Modification records
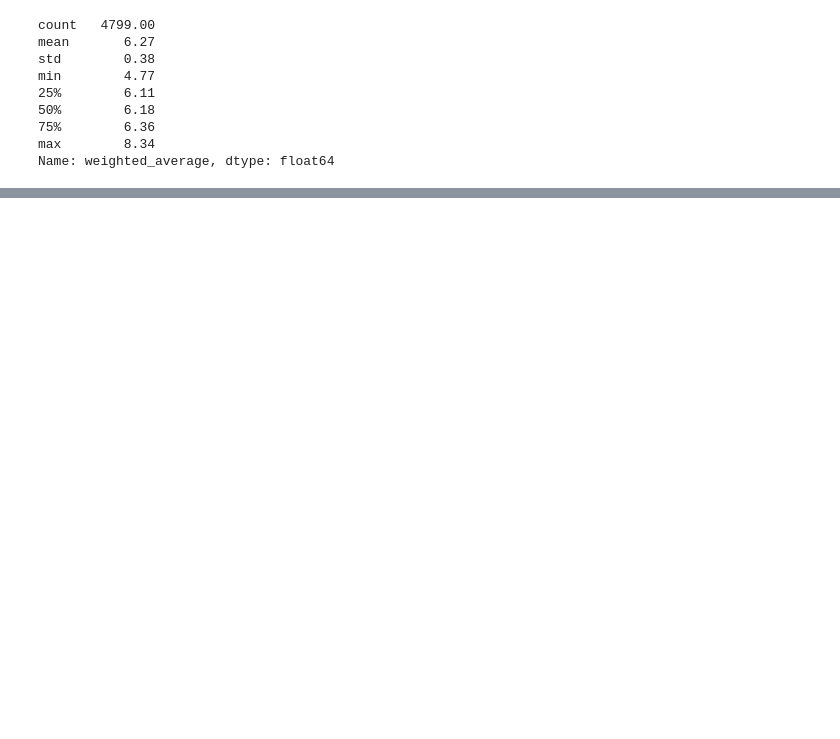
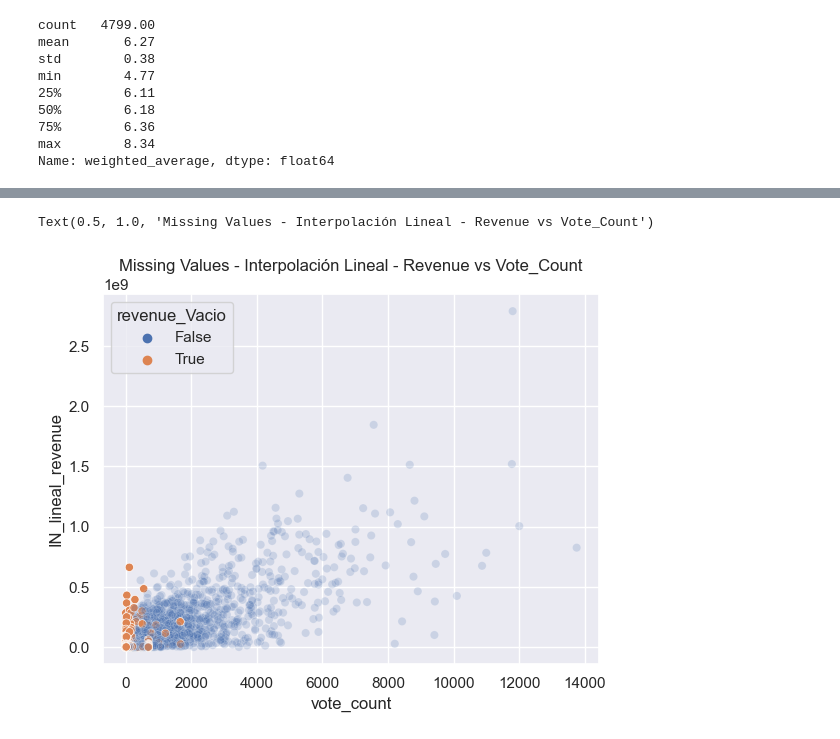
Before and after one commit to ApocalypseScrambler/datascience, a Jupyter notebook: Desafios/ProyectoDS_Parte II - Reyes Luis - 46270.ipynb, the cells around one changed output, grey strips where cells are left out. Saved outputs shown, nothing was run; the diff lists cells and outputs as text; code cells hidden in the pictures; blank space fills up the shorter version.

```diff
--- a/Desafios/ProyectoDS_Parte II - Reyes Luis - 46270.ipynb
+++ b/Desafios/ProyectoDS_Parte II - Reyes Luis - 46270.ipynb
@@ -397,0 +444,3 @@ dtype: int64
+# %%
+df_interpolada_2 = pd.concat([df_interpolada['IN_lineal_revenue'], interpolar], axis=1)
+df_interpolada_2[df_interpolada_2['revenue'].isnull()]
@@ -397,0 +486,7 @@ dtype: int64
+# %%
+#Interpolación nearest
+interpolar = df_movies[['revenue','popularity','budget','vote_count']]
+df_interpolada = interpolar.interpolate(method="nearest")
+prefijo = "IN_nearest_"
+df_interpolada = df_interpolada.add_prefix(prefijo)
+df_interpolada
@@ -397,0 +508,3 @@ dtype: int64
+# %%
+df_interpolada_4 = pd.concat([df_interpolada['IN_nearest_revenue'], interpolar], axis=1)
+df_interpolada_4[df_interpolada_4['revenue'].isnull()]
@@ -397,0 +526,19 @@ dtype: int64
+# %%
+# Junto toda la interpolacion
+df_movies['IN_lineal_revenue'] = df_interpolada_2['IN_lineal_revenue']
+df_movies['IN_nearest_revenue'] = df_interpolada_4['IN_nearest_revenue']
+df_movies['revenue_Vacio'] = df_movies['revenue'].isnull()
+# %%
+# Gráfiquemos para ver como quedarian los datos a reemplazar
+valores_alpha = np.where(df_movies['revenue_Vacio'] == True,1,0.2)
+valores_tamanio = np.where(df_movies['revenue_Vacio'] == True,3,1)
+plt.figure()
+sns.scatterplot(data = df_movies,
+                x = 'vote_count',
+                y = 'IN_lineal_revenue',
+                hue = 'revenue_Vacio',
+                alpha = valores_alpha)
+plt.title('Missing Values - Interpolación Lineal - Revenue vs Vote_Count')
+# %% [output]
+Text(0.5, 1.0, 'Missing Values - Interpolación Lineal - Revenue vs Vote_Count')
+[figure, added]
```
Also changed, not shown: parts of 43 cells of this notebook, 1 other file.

» **Exercise goal**
The entries must be written out again unchanged. Images are to be left out.

» **Exercise result**
Before and after one commit to ApocalypseScrambler/datascience, a Jupyter notebook: Desafios/ProyectoDS_Parte II - Reyes Luis - 46270.ipynb, the cells around one changed output, grey strips where cells are left out. Saved outputs shown, nothing was run; the diff lists cells and outputs as text; code cells hidden in the pictures; blank space fills up the shorter version.

```diff
--- a/Desafios/ProyectoDS_Parte II - Reyes Luis - 46270.ipynb
+++ b/Desafios/ProyectoDS_Parte II - Reyes Luis - 46270.ipynb
@@ -397,0 +444,3 @@ dtype: int64
+# %%
+df_interpolada_2 = pd.concat([df_interpolada['IN_lineal_revenue'], interpolar], axis=1)
+df_interpolada_2[df_interpolada_2['revenue'].isnull()]
@@ -397,0 +486,7 @@ dtype: int64
+# %%
+#Interpolación nearest
+interpolar = df_movies[['revenue','popularity','budget','vote_count']]
+df_interpolada = interpolar.interpolate(method="nearest")
+prefijo = "IN_nearest_"
+df_interpolada = df_interpolada.add_prefix(prefijo)
+df_interpolada
@@ -397,0 +508,3 @@ dtype: int64
+# %%
+df_interpolada_4 = pd.concat([df_interpolada['IN_nearest_revenue'], interpolar], axis=1)
+df_interpolada_4[df_interpolada_4['revenue'].isnull()]
@@ -397,0 +526,19 @@ dtype: int64
+# %%
+# Junto toda la interpolacion
+df_movies['IN_lineal_revenue'] = df_interpolada_2['IN_lineal_revenue']
+df_movies['IN_nearest_revenue'] = df_interpolada_4['IN_nearest_revenue']
+df_movies['revenue_Vacio'] = df_movies['revenue'].isnull()
+# %%
+# Gráfiquemos para ver como quedarian los datos a reemplazar
+valores_alpha = np.where(df_movies['revenue_Vacio'] == True,1,0.2)
+valores_tamanio = np.where(df_movies['revenue_Vacio'] == True,3,1)
+plt.figure()
+sns.scatterplot(data = df_movies,
+                x = 'vote_count',
+                y = 'IN_lineal_revenue',
+                hue = 'revenue_Vacio',
+                alpha = valores_alpha)
+plt.title('Missing Values - Interpolación Lineal - Revenue vs Vote_Count')
+# %% [output]
+Text(0.5, 1.0, 'Missing Values - Interpolación Lineal - Revenue vs Vote_Count')
+[figure, added]
```
Also changed, not shown: parts of 43 cells of this notebook, 1 other file.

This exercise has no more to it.